Team: Scuderia Ferrari
Car No.: 5
Podiums (excluding wins): 10
Pole Positions: 1
Fastest Laps: 1
Laps Led: 176
Championship Position: 3rd
Luke Smith (@LukeSmithF1)
Sebastian Vettel’s reputation took a big hit in 2014 during a difficult season with Red Bull that saw the four-time world champion be reduced to number two driver status behind Daniel Ricciardo. His move to Ferrari was a gamble, given the struggles that the Scuderia faced last year, but both parties have come out of 2015 looking stronger than ever.
The big worry for Vettel was that he would have another year like 2014, yet from the start of the season in Australia, he looked to be at ease with the car. Victory in Malaysia underpinned this as he perfected his strategy and pace, and he even gave Lewis Hamilton trouble in Spain in the early stages.
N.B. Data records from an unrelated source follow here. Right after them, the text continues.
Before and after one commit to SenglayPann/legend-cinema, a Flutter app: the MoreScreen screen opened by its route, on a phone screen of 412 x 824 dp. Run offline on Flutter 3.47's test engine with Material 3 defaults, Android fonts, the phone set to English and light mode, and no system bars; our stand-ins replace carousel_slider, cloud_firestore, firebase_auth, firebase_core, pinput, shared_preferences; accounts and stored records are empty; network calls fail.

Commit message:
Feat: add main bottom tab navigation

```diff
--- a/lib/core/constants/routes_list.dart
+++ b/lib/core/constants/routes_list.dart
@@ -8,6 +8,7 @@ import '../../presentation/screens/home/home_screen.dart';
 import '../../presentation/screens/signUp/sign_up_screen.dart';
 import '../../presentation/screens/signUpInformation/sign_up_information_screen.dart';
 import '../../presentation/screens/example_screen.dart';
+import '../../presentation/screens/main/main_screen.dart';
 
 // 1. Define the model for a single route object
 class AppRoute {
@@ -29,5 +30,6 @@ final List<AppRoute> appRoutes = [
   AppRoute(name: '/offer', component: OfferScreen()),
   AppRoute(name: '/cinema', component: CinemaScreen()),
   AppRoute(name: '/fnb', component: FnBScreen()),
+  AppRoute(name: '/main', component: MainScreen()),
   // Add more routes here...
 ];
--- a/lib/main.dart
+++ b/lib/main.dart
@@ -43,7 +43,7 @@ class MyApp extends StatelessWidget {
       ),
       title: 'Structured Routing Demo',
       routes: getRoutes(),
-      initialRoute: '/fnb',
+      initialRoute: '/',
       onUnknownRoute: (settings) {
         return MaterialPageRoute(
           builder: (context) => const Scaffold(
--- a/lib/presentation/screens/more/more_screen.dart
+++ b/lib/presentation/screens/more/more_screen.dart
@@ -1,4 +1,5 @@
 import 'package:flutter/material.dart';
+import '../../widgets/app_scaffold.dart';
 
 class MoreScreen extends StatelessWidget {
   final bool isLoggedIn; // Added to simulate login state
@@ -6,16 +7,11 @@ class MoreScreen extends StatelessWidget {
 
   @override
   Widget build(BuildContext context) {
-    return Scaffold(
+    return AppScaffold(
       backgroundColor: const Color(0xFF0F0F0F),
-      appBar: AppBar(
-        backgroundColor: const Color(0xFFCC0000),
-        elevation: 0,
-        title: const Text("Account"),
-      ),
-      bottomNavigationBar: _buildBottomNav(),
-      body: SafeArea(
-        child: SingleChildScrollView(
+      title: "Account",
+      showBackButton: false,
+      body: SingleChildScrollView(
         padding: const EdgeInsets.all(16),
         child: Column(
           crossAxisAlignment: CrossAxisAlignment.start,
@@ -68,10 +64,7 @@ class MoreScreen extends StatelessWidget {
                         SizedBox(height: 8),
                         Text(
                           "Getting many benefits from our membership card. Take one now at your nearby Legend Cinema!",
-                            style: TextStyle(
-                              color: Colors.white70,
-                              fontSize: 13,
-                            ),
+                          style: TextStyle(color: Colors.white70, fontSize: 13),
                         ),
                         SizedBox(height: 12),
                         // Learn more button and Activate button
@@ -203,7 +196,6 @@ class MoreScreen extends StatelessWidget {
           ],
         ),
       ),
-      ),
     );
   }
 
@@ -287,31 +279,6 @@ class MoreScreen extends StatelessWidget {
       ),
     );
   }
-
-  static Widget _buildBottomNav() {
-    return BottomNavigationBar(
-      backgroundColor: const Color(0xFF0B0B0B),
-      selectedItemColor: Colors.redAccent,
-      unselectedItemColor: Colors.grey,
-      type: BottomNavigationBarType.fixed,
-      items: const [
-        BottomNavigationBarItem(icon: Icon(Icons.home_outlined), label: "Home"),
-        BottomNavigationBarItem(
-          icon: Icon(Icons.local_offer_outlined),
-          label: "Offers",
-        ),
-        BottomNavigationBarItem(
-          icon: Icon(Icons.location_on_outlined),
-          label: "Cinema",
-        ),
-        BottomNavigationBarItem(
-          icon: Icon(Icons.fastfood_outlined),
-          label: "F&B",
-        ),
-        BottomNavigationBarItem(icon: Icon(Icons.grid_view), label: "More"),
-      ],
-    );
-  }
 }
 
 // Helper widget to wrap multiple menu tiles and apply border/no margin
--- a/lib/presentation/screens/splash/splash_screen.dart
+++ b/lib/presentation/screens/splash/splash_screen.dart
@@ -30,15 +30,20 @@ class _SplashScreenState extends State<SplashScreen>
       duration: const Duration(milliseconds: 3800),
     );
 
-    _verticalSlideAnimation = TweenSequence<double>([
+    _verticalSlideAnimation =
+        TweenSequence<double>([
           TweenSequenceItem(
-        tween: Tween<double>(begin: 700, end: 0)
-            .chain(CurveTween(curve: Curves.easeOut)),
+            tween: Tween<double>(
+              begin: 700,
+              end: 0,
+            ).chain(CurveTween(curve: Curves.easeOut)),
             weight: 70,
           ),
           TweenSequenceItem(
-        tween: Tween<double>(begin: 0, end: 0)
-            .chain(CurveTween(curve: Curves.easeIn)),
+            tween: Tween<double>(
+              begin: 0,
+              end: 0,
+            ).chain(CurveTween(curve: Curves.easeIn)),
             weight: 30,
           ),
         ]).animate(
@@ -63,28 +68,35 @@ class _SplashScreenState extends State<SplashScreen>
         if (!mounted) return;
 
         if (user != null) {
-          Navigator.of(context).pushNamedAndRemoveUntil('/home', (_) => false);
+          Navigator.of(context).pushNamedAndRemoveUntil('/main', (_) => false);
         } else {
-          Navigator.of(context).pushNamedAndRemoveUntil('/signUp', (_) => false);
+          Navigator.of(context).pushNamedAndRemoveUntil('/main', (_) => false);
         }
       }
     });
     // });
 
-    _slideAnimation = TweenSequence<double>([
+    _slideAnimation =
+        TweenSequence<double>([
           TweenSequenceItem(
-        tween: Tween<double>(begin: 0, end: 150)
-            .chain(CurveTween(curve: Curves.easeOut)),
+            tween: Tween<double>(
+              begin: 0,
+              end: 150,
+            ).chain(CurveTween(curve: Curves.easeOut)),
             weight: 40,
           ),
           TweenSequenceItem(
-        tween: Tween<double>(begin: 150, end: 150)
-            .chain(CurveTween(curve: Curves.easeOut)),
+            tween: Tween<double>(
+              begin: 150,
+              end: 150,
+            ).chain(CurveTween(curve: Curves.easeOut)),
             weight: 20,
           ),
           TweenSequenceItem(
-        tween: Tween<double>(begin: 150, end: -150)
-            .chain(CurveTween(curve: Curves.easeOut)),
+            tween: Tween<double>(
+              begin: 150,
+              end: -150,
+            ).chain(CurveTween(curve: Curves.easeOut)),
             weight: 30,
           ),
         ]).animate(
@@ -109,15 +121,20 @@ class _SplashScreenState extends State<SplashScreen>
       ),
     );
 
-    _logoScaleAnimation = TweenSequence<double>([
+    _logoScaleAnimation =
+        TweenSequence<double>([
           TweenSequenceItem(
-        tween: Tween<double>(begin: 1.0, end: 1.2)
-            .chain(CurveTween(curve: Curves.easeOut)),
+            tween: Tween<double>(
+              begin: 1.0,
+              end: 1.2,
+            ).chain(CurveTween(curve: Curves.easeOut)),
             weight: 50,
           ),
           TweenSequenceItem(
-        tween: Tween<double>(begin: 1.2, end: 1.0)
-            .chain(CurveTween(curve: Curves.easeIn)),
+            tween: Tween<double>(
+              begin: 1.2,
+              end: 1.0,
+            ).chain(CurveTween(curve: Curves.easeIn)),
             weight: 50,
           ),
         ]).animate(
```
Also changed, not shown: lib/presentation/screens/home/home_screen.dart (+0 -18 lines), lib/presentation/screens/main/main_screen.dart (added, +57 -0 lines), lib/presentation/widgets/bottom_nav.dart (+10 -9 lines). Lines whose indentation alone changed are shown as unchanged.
This was the year that Vettel proved his greatness. In a season dominated by Mercedes, Vettel pushed them far closer than any other driver, and – unlike Ricciardo’s wins in 2014 – even outclassed them on occasion. To say that his success at Red Bull was only down to the car greatly underestimates the talent and skill of Vettel.
What made him so good this year – and in his championship seasons – was how flawless Vettel was. His only truly terrible race was Mexico when he even apologized himself to the team, and there were mistakes in Bahrain and Canada that were costly. Throughout the year, Vettel was the most consistent and bulletproof racer on the grid.
Vettel also gave a sense of reality to F1 this year. He was the naughty school kid in the press conferences with Rosberg and Hamilton, cutting the tension with wry humor he is known for, yet perhaps hasn’t been able to display before.
It was a big year for Vettel, but 2016 could be better still.
Tony DiZinno (@tonydizinno)
Chalk up 2014 as a mulligan, and reborn, and renewed in the new environment of Scuderia Ferrari, Sebastian Vettel thrived in 2015. Those who have been regular readers of this site over three years know I’ve occasionally been critical of Vettel, or certainly made the mistake of not fully appreciating him. This year, I came to appreciate what a treasure Vettel is in the sport, and it took him leaving Red Bull to do so.
In a year dominated by the Mercedes W06 chassis, and when it was a question of whether Lewis Hamilton or Nico Rosberg would fully control the day, Vettel was this year’s desperately needed thorn in the side. The fact Vettel won second time out in his new environment, at Malaysia, was a dream result that few would predicted. Further wins at Hungary and Singapore, both of which were well judged, meant Vettel matched his hero Michael Schumacher in winning three times in his first season.
But more than the results, it was the human side of Vettel that I fully began to appreciate, which is something those closer inside the sport have known existed for years. Within the Red Bull garage, Vettel was the driver most inextricably linked with the team’s dominance, but perhaps not fully appreciated for his own ability due to the caliber of design from Adrian Newey. It was always a “Vettel-Newey” combination, rather than just Vettel… even though he took Mark Webber to the cleaners in all five seasons as teammates.
Whether it was poking fun at the Mercedes duo in press conferences, or offering refreshing candor in nearly any media session, Vettel almost went full Daniel Ricciardo this year in fully enjoying his season while also being motivated to succeed, comfortable in his own skin outside his comfort zone.